## User interface change data

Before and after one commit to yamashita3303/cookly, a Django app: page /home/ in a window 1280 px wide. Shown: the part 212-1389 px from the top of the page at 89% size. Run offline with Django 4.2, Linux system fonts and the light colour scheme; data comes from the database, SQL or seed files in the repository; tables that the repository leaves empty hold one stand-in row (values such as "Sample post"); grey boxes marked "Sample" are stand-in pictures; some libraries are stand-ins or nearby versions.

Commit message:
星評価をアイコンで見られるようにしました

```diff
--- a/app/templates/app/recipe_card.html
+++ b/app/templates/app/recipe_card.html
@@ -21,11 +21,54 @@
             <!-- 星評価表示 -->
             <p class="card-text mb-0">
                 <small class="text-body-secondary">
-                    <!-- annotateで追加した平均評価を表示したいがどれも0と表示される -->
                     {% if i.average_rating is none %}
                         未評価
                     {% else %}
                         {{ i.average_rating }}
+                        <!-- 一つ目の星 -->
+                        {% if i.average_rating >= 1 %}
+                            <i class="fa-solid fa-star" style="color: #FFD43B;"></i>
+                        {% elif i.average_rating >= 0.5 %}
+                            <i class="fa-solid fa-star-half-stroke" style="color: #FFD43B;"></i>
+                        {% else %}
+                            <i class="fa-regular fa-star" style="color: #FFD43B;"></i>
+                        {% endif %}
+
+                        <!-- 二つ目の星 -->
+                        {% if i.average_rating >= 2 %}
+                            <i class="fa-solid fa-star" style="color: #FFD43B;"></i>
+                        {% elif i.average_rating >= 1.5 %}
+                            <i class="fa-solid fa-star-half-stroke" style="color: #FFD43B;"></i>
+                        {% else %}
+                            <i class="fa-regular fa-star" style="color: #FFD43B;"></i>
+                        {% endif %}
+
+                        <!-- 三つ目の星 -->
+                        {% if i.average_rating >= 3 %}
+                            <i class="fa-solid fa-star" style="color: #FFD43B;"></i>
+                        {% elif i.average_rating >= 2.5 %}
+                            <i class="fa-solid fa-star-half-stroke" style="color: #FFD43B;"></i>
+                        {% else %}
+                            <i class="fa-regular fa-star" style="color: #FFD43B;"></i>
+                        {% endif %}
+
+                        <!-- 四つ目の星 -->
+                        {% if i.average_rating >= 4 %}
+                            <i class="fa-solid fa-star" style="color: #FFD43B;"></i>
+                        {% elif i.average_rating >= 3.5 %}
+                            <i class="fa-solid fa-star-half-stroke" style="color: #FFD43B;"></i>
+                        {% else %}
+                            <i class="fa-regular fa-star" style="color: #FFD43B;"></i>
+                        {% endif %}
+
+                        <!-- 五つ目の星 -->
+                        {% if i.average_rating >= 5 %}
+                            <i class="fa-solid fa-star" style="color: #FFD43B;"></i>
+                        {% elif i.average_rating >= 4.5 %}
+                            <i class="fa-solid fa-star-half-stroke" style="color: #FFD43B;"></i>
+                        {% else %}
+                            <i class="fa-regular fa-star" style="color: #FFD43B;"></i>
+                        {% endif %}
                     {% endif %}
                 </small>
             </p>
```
...
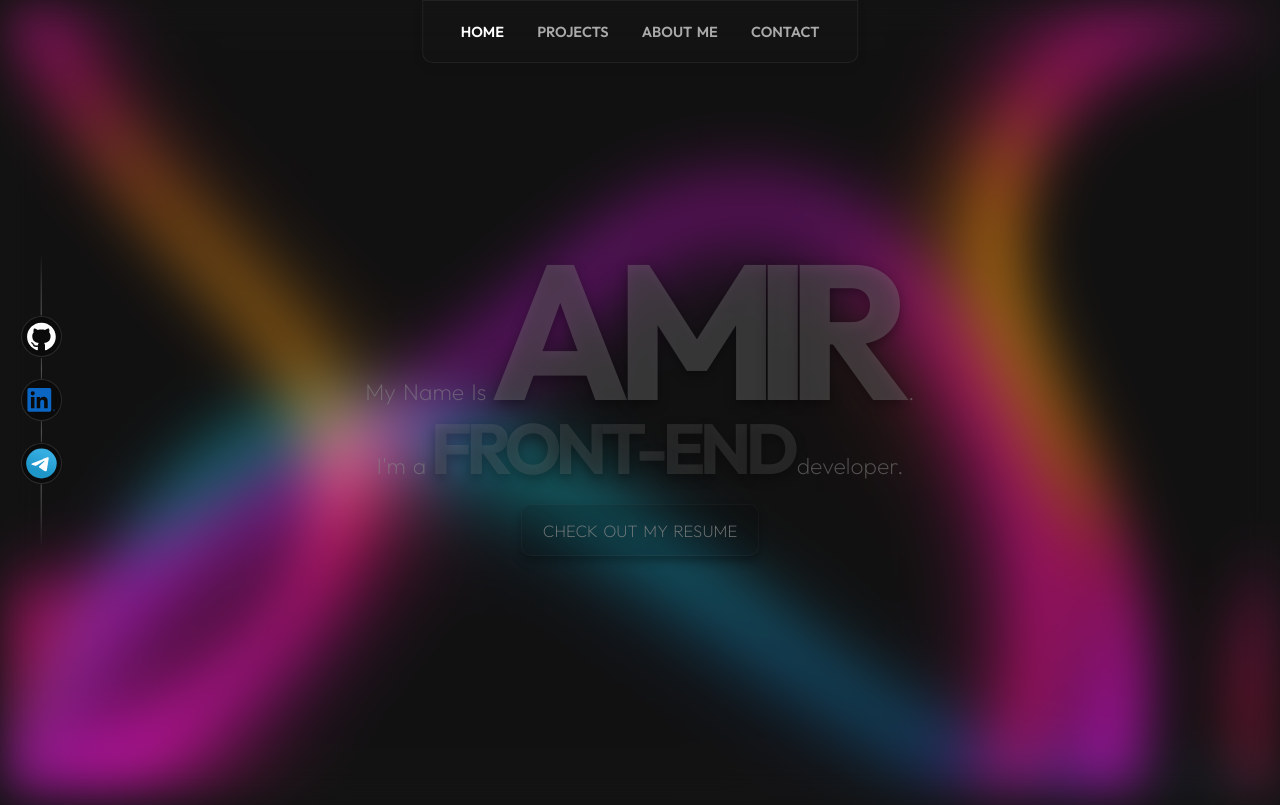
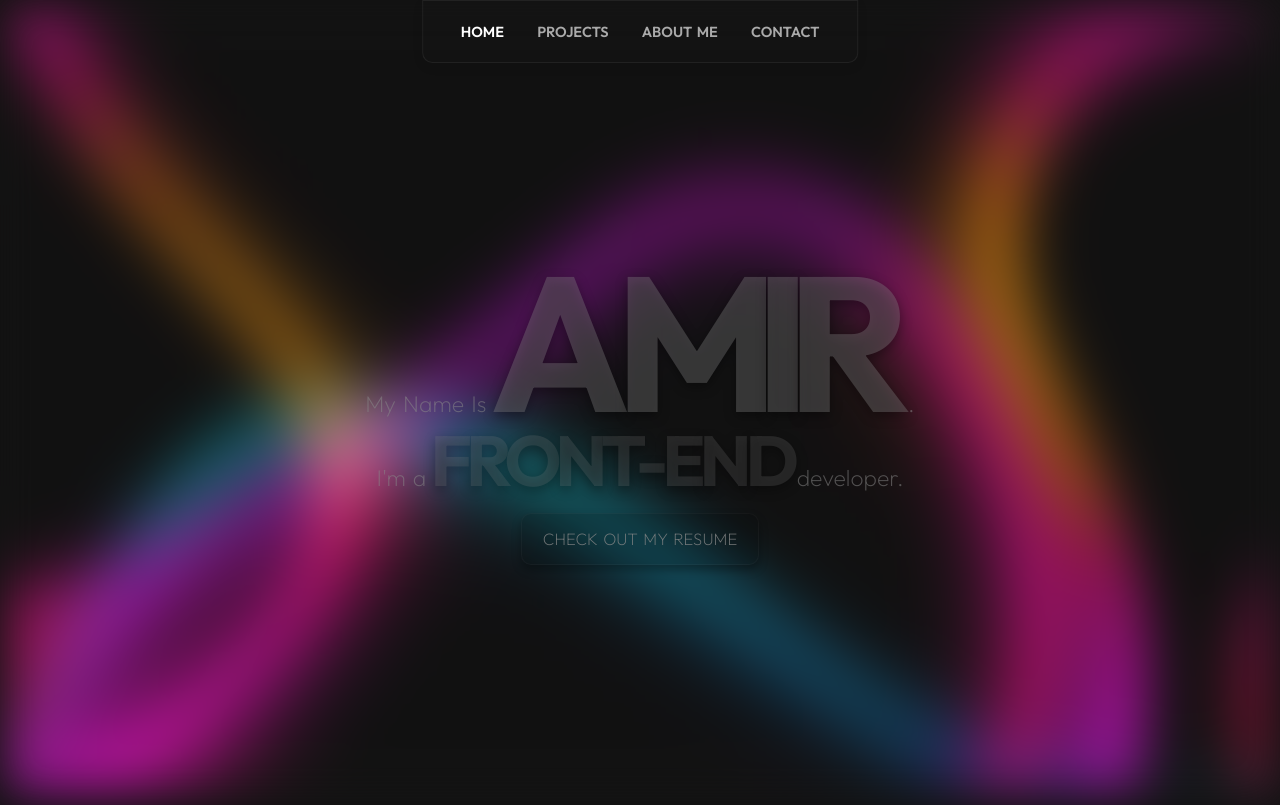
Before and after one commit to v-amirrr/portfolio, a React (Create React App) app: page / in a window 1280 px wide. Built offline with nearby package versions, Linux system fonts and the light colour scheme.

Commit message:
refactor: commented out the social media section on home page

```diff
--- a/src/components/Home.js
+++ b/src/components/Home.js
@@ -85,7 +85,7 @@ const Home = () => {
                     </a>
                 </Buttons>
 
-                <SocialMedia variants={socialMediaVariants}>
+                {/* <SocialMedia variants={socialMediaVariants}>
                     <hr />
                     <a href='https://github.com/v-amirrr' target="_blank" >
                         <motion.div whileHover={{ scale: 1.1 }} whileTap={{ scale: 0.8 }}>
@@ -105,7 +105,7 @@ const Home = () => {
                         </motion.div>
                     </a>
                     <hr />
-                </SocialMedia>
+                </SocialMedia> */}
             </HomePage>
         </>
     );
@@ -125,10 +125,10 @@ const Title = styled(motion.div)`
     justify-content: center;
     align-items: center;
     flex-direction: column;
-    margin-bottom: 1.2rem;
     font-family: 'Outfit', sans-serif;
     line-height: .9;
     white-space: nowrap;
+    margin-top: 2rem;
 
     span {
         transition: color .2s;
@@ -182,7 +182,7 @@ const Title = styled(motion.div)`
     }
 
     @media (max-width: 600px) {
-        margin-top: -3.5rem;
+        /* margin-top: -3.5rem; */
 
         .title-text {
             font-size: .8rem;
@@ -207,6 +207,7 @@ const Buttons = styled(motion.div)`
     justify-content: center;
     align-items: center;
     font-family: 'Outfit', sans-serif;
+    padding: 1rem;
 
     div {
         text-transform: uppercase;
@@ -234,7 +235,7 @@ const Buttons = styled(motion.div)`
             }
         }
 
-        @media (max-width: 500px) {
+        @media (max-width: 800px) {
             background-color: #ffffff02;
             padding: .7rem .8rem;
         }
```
---
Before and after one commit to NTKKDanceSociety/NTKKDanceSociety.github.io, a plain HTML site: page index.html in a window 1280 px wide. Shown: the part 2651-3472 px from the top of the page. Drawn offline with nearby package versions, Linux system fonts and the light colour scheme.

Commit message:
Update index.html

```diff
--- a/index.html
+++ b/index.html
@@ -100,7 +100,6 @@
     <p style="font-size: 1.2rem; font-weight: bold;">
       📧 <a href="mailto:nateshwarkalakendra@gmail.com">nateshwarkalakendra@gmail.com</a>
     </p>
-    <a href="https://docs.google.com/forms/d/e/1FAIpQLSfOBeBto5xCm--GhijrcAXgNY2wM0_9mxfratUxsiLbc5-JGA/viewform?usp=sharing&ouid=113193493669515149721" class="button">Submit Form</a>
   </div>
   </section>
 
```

## Task instructions
On how many lines of the data does the word "motion" appear? Reply with the number alone.

## Response below
6